As the sun rose over this Greek island of Lesbos and also Chios, some 200 migrants, mainly from Pakistan and Bangladesh, were ferried back across the Aegean Sea, retracing the perilous journey they took on rickety boats in their desperation to reach Europe.
European Union officials are hoping the deal with Ankara will discourage migrants from making a trek that has claimed hundreds of lives and curb a human influx which has badly strained the 28-nation bloc.
Yorgos Kyritsis, the Greek government’s migration spokesman, said 136 migrants had left from here and 66 from Chios.
“These are migrants who did not request asylum in Greece. The majority were Pakistani. There were two Syrians who did not request asylum for personal reasons,” he said.
Police and riot officers were present, but “the procedure was very calm, everything was orderly,” EU border agency Frontex spokeswoman Ewa Moncure told reporters.
Hundreds of Frontex officials, including asylum experts and interpreters, arrived on the Greek islands over the weekend to assist in the operation.
A few dozen activists on Chios protested against the deportations, chanting “Freedom,” an AFP photographer said.
“Stop the dirty deal”, “stop deportations” and “wake up Europe” were among the banners brandished here against the disputed EU-Turkey agreement.
A couple of hours later, the first ferry docked in the Turkish coastal town of Dikili, according to AFP reporters at the scene.
Red tents have been set up along the town’s harbourside to receive the arrivals.
Mustafa Toprak, governor of Turkey’s Izmir region, said the migrants would only be staying briefly in Dikili and the resort of Cesme — a second reception point — before being moved on.
But the deal did not seem to completely deter those hoping to reach Europe, for the Turkish coastguard blocked a boatload of about 60 migrants, mostly Afghans, this morning, AFP journalists reported.
Syrians arrive in Germany
The EU kept its side of the pact, with a group of 16 asylum seekers from Syria flying into Germany, which last year let in a record 1.1 million migrants.
A second group was expected in the city of Hanover later today.

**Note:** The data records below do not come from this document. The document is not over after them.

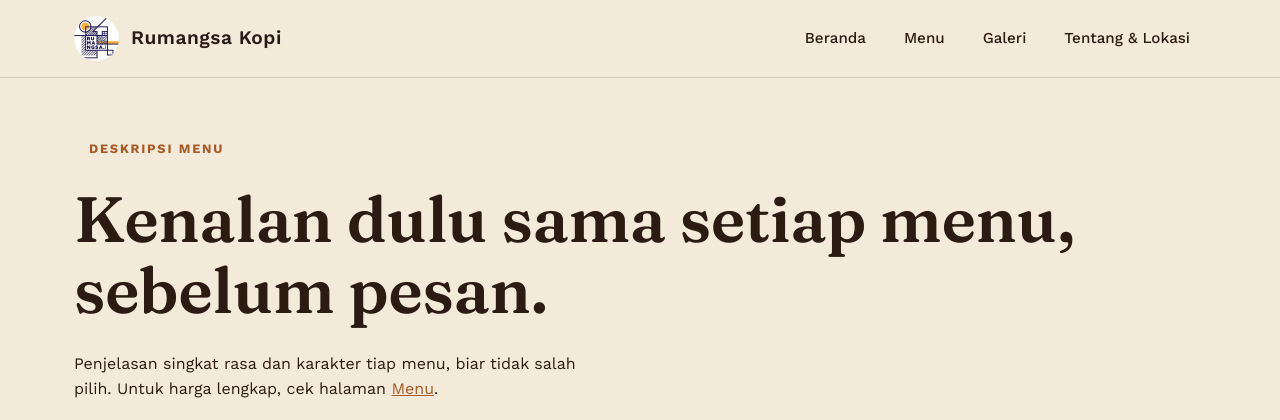
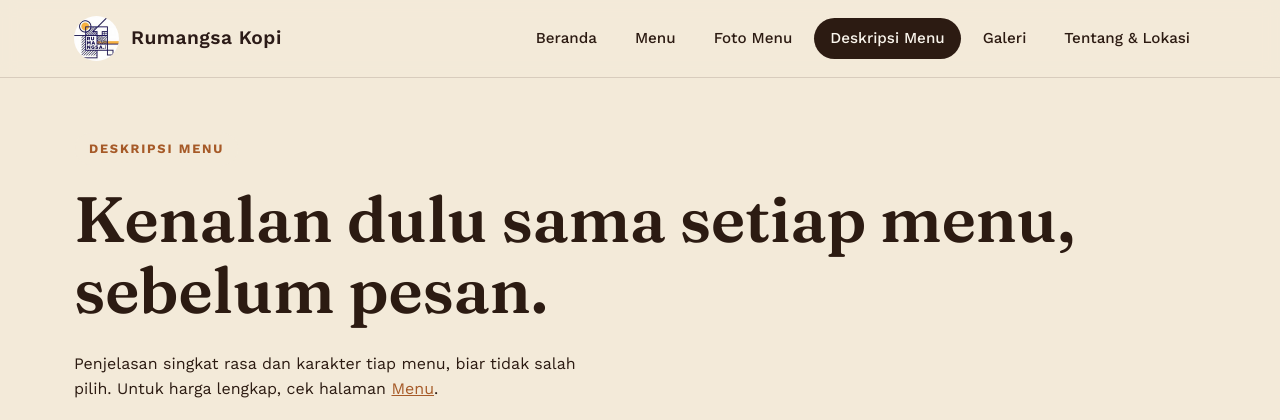
Before and after one commit to laptoploq77-art/Website-Rumangsa, a Flask app: page /deskripsi-menu in a window 1280 px wide. Shown: the top 420 px of the page. Run offline with Flask 3, Linux system fonts and the light colour scheme.

Commit message:
Update base.html

```diff
--- a/templates/base.html
+++ b/templates/base.html
@@ -19,6 +19,8 @@
     <div class="nav-links" id="navLinks">
       <a href="{{ url_for('home') }}" class="{{ 'active' if request.endpoint=='home' }}">Beranda</a>
       <a href="{{ url_for('menu') }}" class="{{ 'active' if request.endpoint=='menu' }}">Menu</a>
+      <a href="{{ url_for('foto_menu') }}" class="{{ 'active' if request.endpoint=='foto_menu' }}">Foto Menu</a>
+      <a href="{{ url_for('deskripsi_menu') }}" class="{{ 'active' if request.endpoint=='deskripsi_menu' }}">Deskripsi Menu</a>
       <a href="{{ url_for('gallery') }}" class="{{ 'active' if request.endpoint=='gallery' }}">Galeri</a>
       <a href="{{ url_for('about') }}" class="{{ 'active' if request.endpoint=='about' }}">Tentang &amp; Lokasi</a>
     </div>
@@ -41,6 +43,8 @@
         <h4>Jelajahi</h4>
         <a href="{{ url_for('home') }}">Beranda</a>
         <a href="{{ url_for('menu') }}">Menu</a>
+        <a href="{{ url_for('foto_menu') }}">Foto Menu</a>
+        <a href="{{ url_for('deskripsi_menu') }}">Deskripsi Menu</a>
         <a href="{{ url_for('gallery') }}">Galeri</a>
         <a href="{{ url_for('about') }}">Tentang &amp; Lokasi</a>
       </div>
```
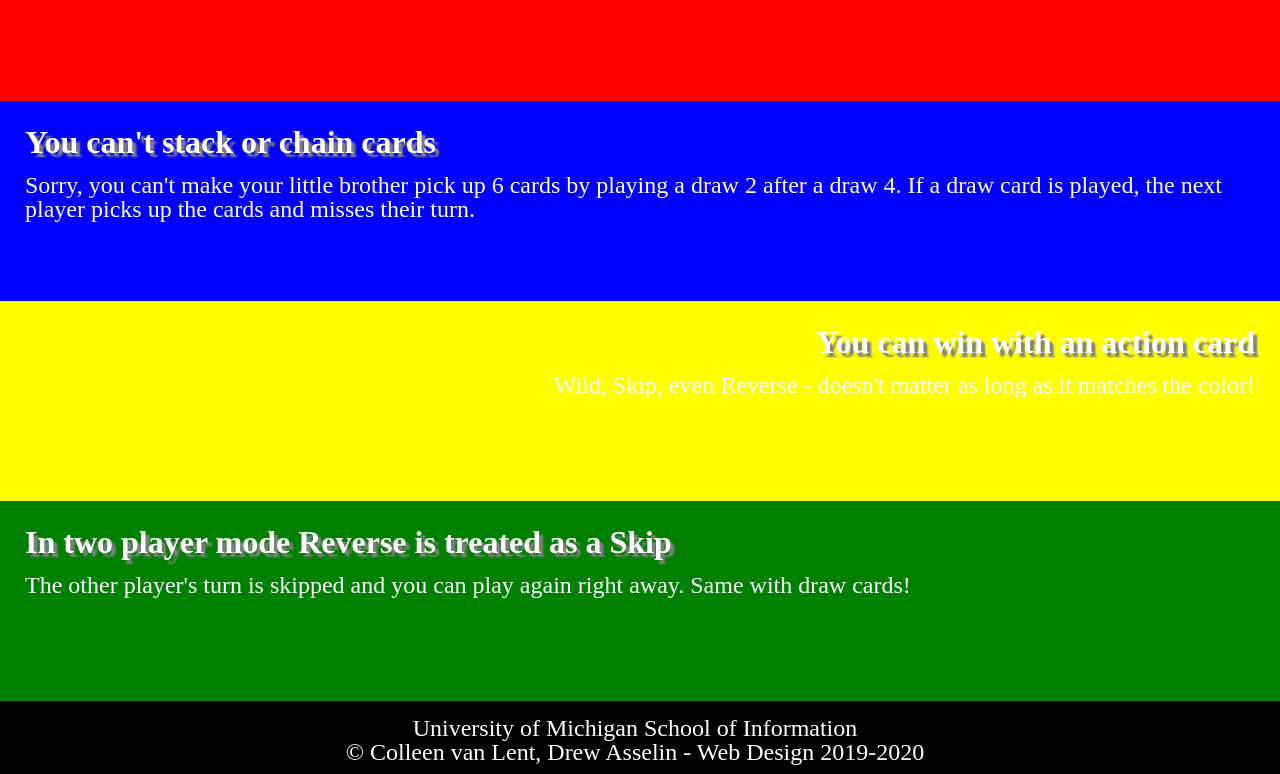
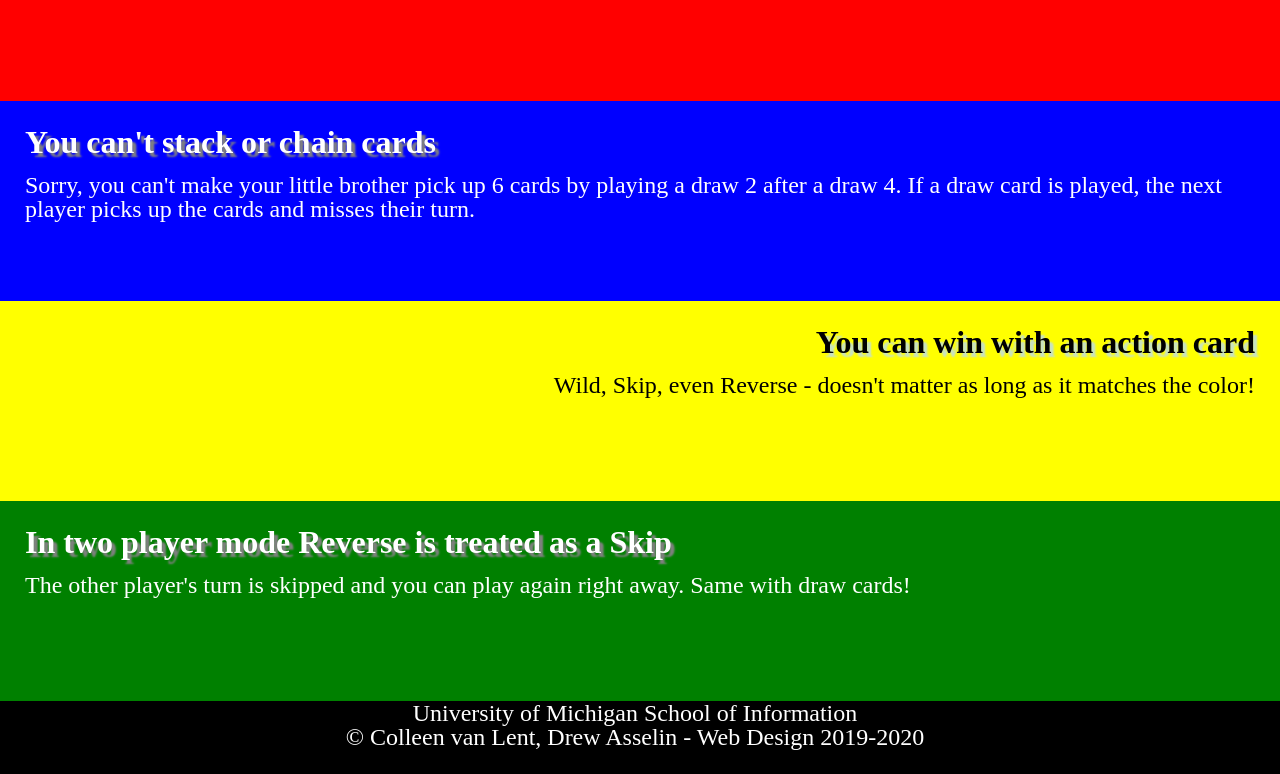
Before and after one commit to jtchoo/homework2-2021, a plain HTML site: page index.html in a window 1280 px wide. Shown: the part 826-1600 px from the top of the page. Drawn offline with Linux system fonts and the light colour scheme.

Commit message:
Add files via upload

```diff
--- a/css/style.css
+++ b/css/style.css
@@ -53,10 +53,10 @@ img{
 	text-align: right;
 }
 
-yellow p {
+#yellow p {
 	color: #000000;
 }
-yellow h2 {
+#yellow h2 {
 	color: #000000;
 	text-shadow: 4px 4px 2px #c7e2c7;
 }
@@ -76,4 +76,6 @@ footer {
 footer p{
 	padding-right: 10px;
 	padding-bottom: 10px;
+	padding-top: 0px;
+	padding-left: 0px;
 }
```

A representative from the Federal Office for Migration and Refugees, who did not give her name, asked reporters to respect the privacy of the asylum seekers, who were members of three families. An AFP reporter saw five children among them.
“This is all very new, very difficult,” she said. “They have been travelling for a very long time.”
Several dozen other refugees are expected to arrive in France, Finland and Portugal, according to German government sources.
The huge influx of migrants into the EU is tugging at the bloc by the seams.
The deal clinched in March, driven by German Chancellor Angela Merkel, is seen as a last-ditch effort to overcome the crisis.
Under the terms of the deal, all “irregular migrants” arriving since March 20 face being sent back, although the accord calls for each case to be examined individually.
For every Syrian refugee returned, another will be resettled from Turkey to the EU, with numbers capped at 72,000.
In today’s first wave, Turkish Interior Minister Efkan Ala has said his country was ready to receive 500 people and that Greek authorities had provided 400 names, although these numbers could change.
Police sources on Lesbos, a Greek holiday island that has served as the gateway for hundreds of thousands of people coming from Turkey, said there had been a flurry of last-minute asylum applications.
“We… have over two thousand people that have stated their wish to seek asylum and we need to see a credible process go ahead with the Greek asylum service for those that wish to express their protection concerns,” said Boris Cheshirkov, the UN refugee agency spokesman on Lesbos.
Greek officials have been tight-lipped over how many migrants will cross the Aegean Sea back to Turkey.
State news agency ANA reported that some 250 migrants from Bangladesh, Pakistan, Sri Lanka and African nations would be sent back daily between today and Wednesday.
Rights groups have criticised the deal, questioning whether it is legal and ethical.
Amnesty International says Turkey is not a safe country for refugees — a charge Ankara rejects — and has described the deal as a death blow to the right to seek asylum.
Senior UN migration official Peter Sutherland said this weekend that “if there is any question of collective deportations without individuals being given the right to claim asylum, that is illegal.”
Many migrants on the islands have complained of not being given sufficient time and access to carry out the asylum procedure.